◆ WHAT IS EXPECTED ◆
The entries are to be given back verbatim; no picture is to be copied.

◆ DATA TO PROCESS ◆
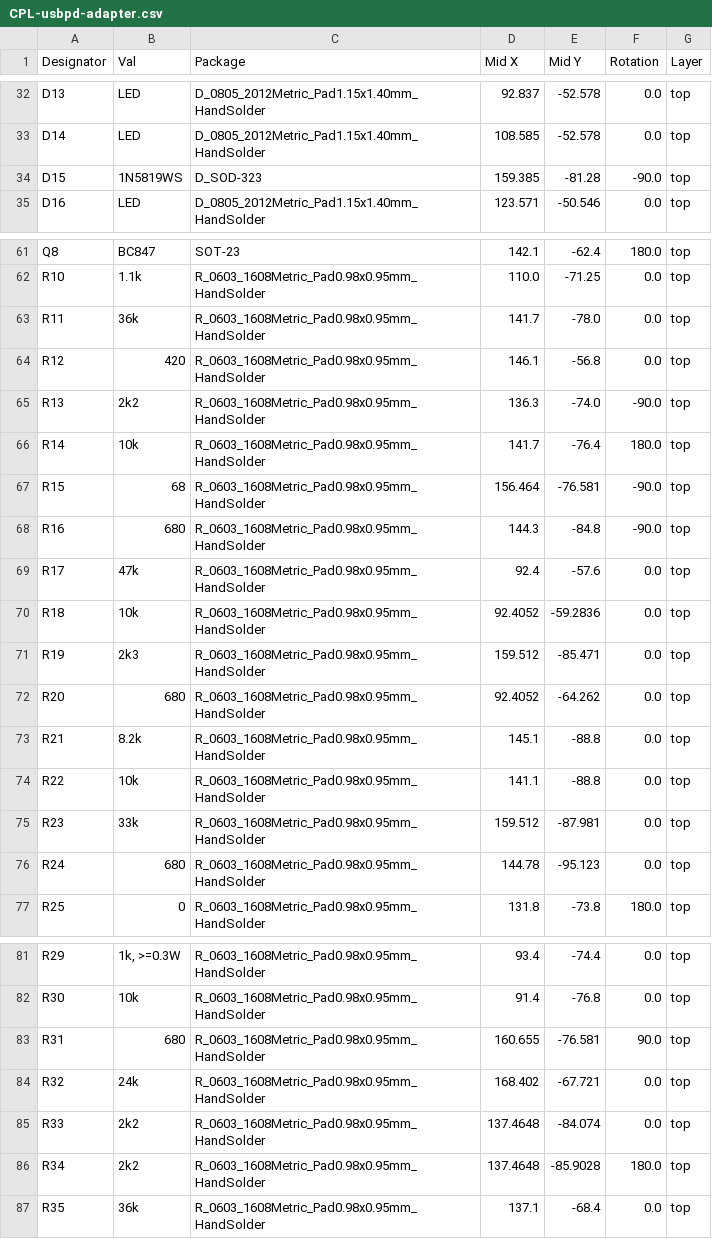
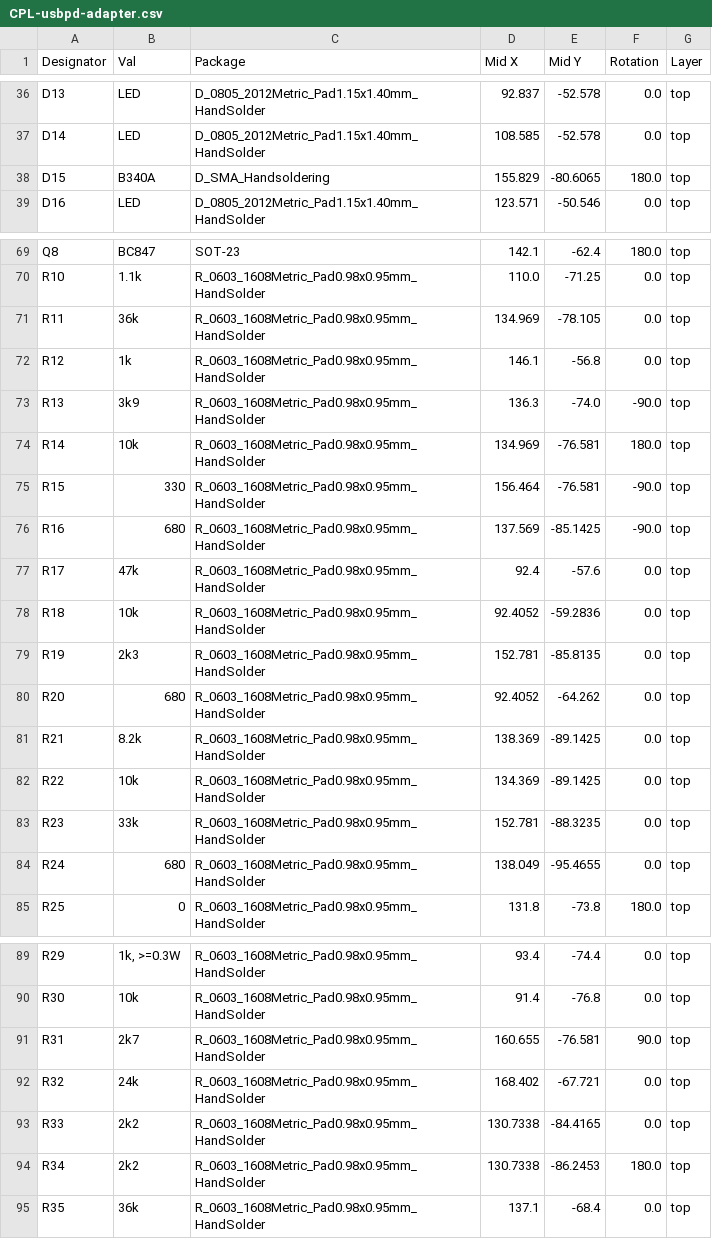
Before and after one commit to fachat/pcb_bits, a CSV file: pwrtest/jlcpcb/production_files/CPL-usbpd-adapter.csv, drawn as a sheet; only a part is shown, gaps mark what is left out; the diff covers the shown part only.

```diff
--- a/pwrtest/jlcpcb/production_files/CPL-usbpd-adapter.csv
+++ b/pwrtest/jlcpcb/production_files/CPL-usbpd-adapter.csv
@@ -33,3 +37,3 @@ D13,LED,D_0805_2012Metric_Pad1.15x1.40mm_HandSolder,92.837,-52.578,0.0,top
 D14,LED,D_0805_2012Metric_Pad1.15x1.40mm_HandSolder,108.585,-52.578,0.0,top
-D15,1N5819WS,D_SOD-323,159.385,-81.28,-90.0,top
+D15,B340A,D_SMA_Handsoldering,155.829,-80.6065,180.0,top
 D16,LED,D_0805_2012Metric_Pad1.15x1.40mm_HandSolder,123.571,-50.546,0.0,top
@@ -62,16 +70,16 @@ Q8,BC847,SOT-23,142.1,-62.4,180.0,top
 R10,1.1k,R_0603_1608Metric_Pad0.98x0.95mm_HandSolder,110.0,-71.25,0.0,top
-R11,36k,R_0603_1608Metric_Pad0.98x0.95mm_HandSolder,141.7,-78.0,0.0,top
-R12,420,R_0603_1608Metric_Pad0.98x0.95mm_HandSolder,146.1,-56.8,0.0,top
-R13,2k2,R_0603_1608Metric_Pad0.98x0.95mm_HandSolder,136.3,-74.0,-90.0,top
-R14,10k,R_0603_1608Metric_Pad0.98x0.95mm_HandSolder,141.7,-76.4,180.0,top
-R15,68,R_0603_1608Metric_Pad0.98x0.95mm_HandSolder,156.464,-76.581,-90.0,top
-R16,680,R_0603_1608Metric_Pad0.98x0.95mm_HandSolder,144.3,-84.8,-90.0,top
+R11,36k,R_0603_1608Metric_Pad0.98x0.95mm_HandSolder,134.969,-78.105,0.0,top
+R12,1k,R_0603_1608Metric_Pad0.98x0.95mm_HandSolder,146.1,-56.8,0.0,top
+R13,3k9,R_0603_1608Metric_Pad0.98x0.95mm_HandSolder,136.3,-74.0,-90.0,top
+R14,10k,R_0603_1608Metric_Pad0.98x0.95mm_HandSolder,134.969,-76.581,180.0,top
+R15,330,R_0603_1608Metric_Pad0.98x0.95mm_HandSolder,156.464,-76.581,-90.0,top
+R16,680,R_0603_1608Metric_Pad0.98x0.95mm_HandSolder,137.569,-85.1425,-90.0,top
 R17,47k,R_0603_1608Metric_Pad0.98x0.95mm_HandSolder,92.4,-57.6,0.0,top
 R18,10k,R_0603_1608Metric_Pad0.98x0.95mm_HandSolder,92.4052,-59.2836,0.0,top
-R19,2k3,R_0603_1608Metric_Pad0.98x0.95mm_HandSolder,159.512,-85.471,0.0,top
+R19,2k3,R_0603_1608Metric_Pad0.98x0.95mm_HandSolder,152.781,-85.8135,0.0,top
 R20,680,R_0603_1608Metric_Pad0.98x0.95mm_HandSolder,92.4052,-64.262,0.0,top
-R21,8.2k,R_0603_1608Metric_Pad0.98x0.95mm_HandSolder,145.1,-88.8,0.0,top
-R22,10k,R_0603_1608Metric_Pad0.98x0.95mm_HandSolder,141.1,-88.8,0.0,top
-R23,33k,R_0603_1608Metric_Pad0.98x0.95mm_HandSolder,159.512,-87.981,0.0,top
-R24,680,R_0603_1608Metric_Pad0.98x0.95mm_HandSolder,144.78,-95.123,0.0,top
+R21,8.2k,R_0603_1608Metric_Pad0.98x0.95mm_HandSolder,138.369,-89.1425,0.0,top
+R22,10k,R_0603_1608Metric_Pad0.98x0.95mm_HandSolder,134.369,-89.1425,0.0,top
+R23,33k,R_0603_1608Metric_Pad0.98x0.95mm_HandSolder,152.781,-88.3235,0.0,top
+R24,680,R_0603_1608Metric_Pad0.98x0.95mm_HandSolder,138.049,-95.4655,0.0,top
 R25,0,R_0603_1608Metric_Pad0.98x0.95mm_HandSolder,131.8,-73.8,180.0,top
@@ -82,6 +90,6 @@ R29,"1k, >=0.3W",R_0603_1608Metric_Pad0.98x0.95mm_HandSolder,93.4,-74.4,0.0,top
 R30,10k,R_0603_1608Metric_Pad0.98x0.95mm_HandSolder,91.4,-76.8,0.0,top
-R31,680,R_0603_1608Metric_Pad0.98x0.95mm_HandSolder,160.655,-76.581,90.0,top
+R31,2k7,R_0603_1608Metric_Pad0.98x0.95mm_HandSolder,160.655,-76.581,90.0,top
 R32,24k,R_0603_1608Metric_Pad0.98x0.95mm_HandSolder,168.402,-67.721,0.0,top
-R33,2k2,R_0603_1608Metric_Pad0.98x0.95mm_HandSolder,137.4648,-84.074,0.0,top
-R34,2k2,R_0603_1608Metric_Pad0.98x0.95mm_HandSolder,137.4648,-85.9028,180.0,top
+R33,2k2,R_0603_1608Metric_Pad0.98x0.95mm_HandSolder,130.7338,-84.4165,0.0,top
+R34,2k2,R_0603_1608Metric_Pad0.98x0.95mm_HandSolder,130.7338,-86.2453,180.0,top
 R35,36k,R_0603_1608Metric_Pad0.98x0.95mm_HandSolder,137.1,-68.4,0.0,top
```
Also changed, not shown: 13 added rows, 2 removed rows and 41 edited cells elsewhere in this file, pwrtest/jlcpcb/production_files/BOM-usbpd-adapter.csv, 22 other files.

◆ SOLUTION FOR THIS EXERCISE ◆
Before and after one commit to fachat/pcb_bits, a CSV file: pwrtest/jlcpcb/production_files/CPL-usbpd-adapter.csv, drawn as a sheet; only a part is shown, gaps mark what is left out; the diff covers the shown part only.

```diff
--- a/pwrtest/jlcpcb/production_files/CPL-usbpd-adapter.csv
+++ b/pwrtest/jlcpcb/production_files/CPL-usbpd-adapter.csv
@@ -33,3 +37,3 @@ D13,LED,D_0805_2012Metric_Pad1.15x1.40mm_HandSolder,92.837,-52.578,0.0,top
 D14,LED,D_0805_2012Metric_Pad1.15x1.40mm_HandSolder,108.585,-52.578,0.0,top
-D15,1N5819WS,D_SOD-323,159.385,-81.28,-90.0,top
+D15,B340A,D_SMA_Handsoldering,155.829,-80.6065,180.0,top
 D16,LED,D_0805_2012Metric_Pad1.15x1.40mm_HandSolder,123.571,-50.546,0.0,top
@@ -62,16 +70,16 @@ Q8,BC847,SOT-23,142.1,-62.4,180.0,top
 R10,1.1k,R_0603_1608Metric_Pad0.98x0.95mm_HandSolder,110.0,-71.25,0.0,top
-R11,36k,R_0603_1608Metric_Pad0.98x0.95mm_HandSolder,141.7,-78.0,0.0,top
-R12,420,R_0603_1608Metric_Pad0.98x0.95mm_HandSolder,146.1,-56.8,0.0,top
-R13,2k2,R_0603_1608Metric_Pad0.98x0.95mm_HandSolder,136.3,-74.0,-90.0,top
-R14,10k,R_0603_1608Metric_Pad0.98x0.95mm_HandSolder,141.7,-76.4,180.0,top
-R15,68,R_0603_1608Metric_Pad0.98x0.95mm_HandSolder,156.464,-76.581,-90.0,top
-R16,680,R_0603_1608Metric_Pad0.98x0.95mm_HandSolder,144.3,-84.8,-90.0,top
+R11,36k,R_0603_1608Metric_Pad0.98x0.95mm_HandSolder,134.969,-78.105,0.0,top
+R12,1k,R_0603_1608Metric_Pad0.98x0.95mm_HandSolder,146.1,-56.8,0.0,top
+R13,3k9,R_0603_1608Metric_Pad0.98x0.95mm_HandSolder,136.3,-74.0,-90.0,top
+R14,10k,R_0603_1608Metric_Pad0.98x0.95mm_HandSolder,134.969,-76.581,180.0,top
+R15,330,R_0603_1608Metric_Pad0.98x0.95mm_HandSolder,156.464,-76.581,-90.0,top
+R16,680,R_0603_1608Metric_Pad0.98x0.95mm_HandSolder,137.569,-85.1425,-90.0,top
 R17,47k,R_0603_1608Metric_Pad0.98x0.95mm_HandSolder,92.4,-57.6,0.0,top
 R18,10k,R_0603_1608Metric_Pad0.98x0.95mm_HandSolder,92.4052,-59.2836,0.0,top
-R19,2k3,R_0603_1608Metric_Pad0.98x0.95mm_HandSolder,159.512,-85.471,0.0,top
+R19,2k3,R_0603_1608Metric_Pad0.98x0.95mm_HandSolder,152.781,-85.8135,0.0,top
 R20,680,R_0603_1608Metric_Pad0.98x0.95mm_HandSolder,92.4052,-64.262,0.0,top
-R21,8.2k,R_0603_1608Metric_Pad0.98x0.95mm_HandSolder,145.1,-88.8,0.0,top
-R22,10k,R_0603_1608Metric_Pad0.98x0.95mm_HandSolder,141.1,-88.8,0.0,top
-R23,33k,R_0603_1608Metric_Pad0.98x0.95mm_HandSolder,159.512,-87.981,0.0,top
-R24,680,R_0603_1608Metric_Pad0.98x0.95mm_HandSolder,144.78,-95.123,0.0,top
+R21,8.2k,R_0603_1608Metric_Pad0.98x0.95mm_HandSolder,138.369,-89.1425,0.0,top
+R22,10k,R_0603_1608Metric_Pad0.98x0.95mm_HandSolder,134.369,-89.1425,0.0,top
+R23,33k,R_0603_1608Metric_Pad0.98x0.95mm_HandSolder,152.781,-88.3235,0.0,top
+R24,680,R_0603_1608Metric_Pad0.98x0.95mm_HandSolder,138.049,-95.4655,0.0,top
 R25,0,R_0603_1608Metric_Pad0.98x0.95mm_HandSolder,131.8,-73.8,180.0,top
@@ -82,6 +90,6 @@ R29,"1k, >=0.3W",R_0603_1608Metric_Pad0.98x0.95mm_HandSolder,93.4,-74.4,0.0,top
 R30,10k,R_0603_1608Metric_Pad0.98x0.95mm_HandSolder,91.4,-76.8,0.0,top
-R31,680,R_0603_1608Metric_Pad0.98x0.95mm_HandSolder,160.655,-76.581,90.0,top
+R31,2k7,R_0603_1608Metric_Pad0.98x0.95mm_HandSolder,160.655,-76.581,90.0,top
 R32,24k,R_0603_1608Metric_Pad0.98x0.95mm_HandSolder,168.402,-67.721,0.0,top
-R33,2k2,R_0603_1608Metric_Pad0.98x0.95mm_HandSolder,137.4648,-84.074,0.0,top
-R34,2k2,R_0603_1608Metric_Pad0.98x0.95mm_HandSolder,137.4648,-85.9028,180.0,top
+R33,2k2,R_0603_1608Metric_Pad0.98x0.95mm_HandSolder,130.7338,-84.4165,0.0,top
+R34,2k2,R_0603_1608Metric_Pad0.98x0.95mm_HandSolder,130.7338,-86.2453,180.0,top
 R35,36k,R_0603_1608Metric_Pad0.98x0.95mm_HandSolder,137.1,-68.4,0.0,top
```
Also changed, not shown: 13 added rows, 2 removed rows and 41 edited cells elsewhere in this file, pwrtest/jlcpcb/production_files/BOM-usbpd-adapter.csv, 22 other files.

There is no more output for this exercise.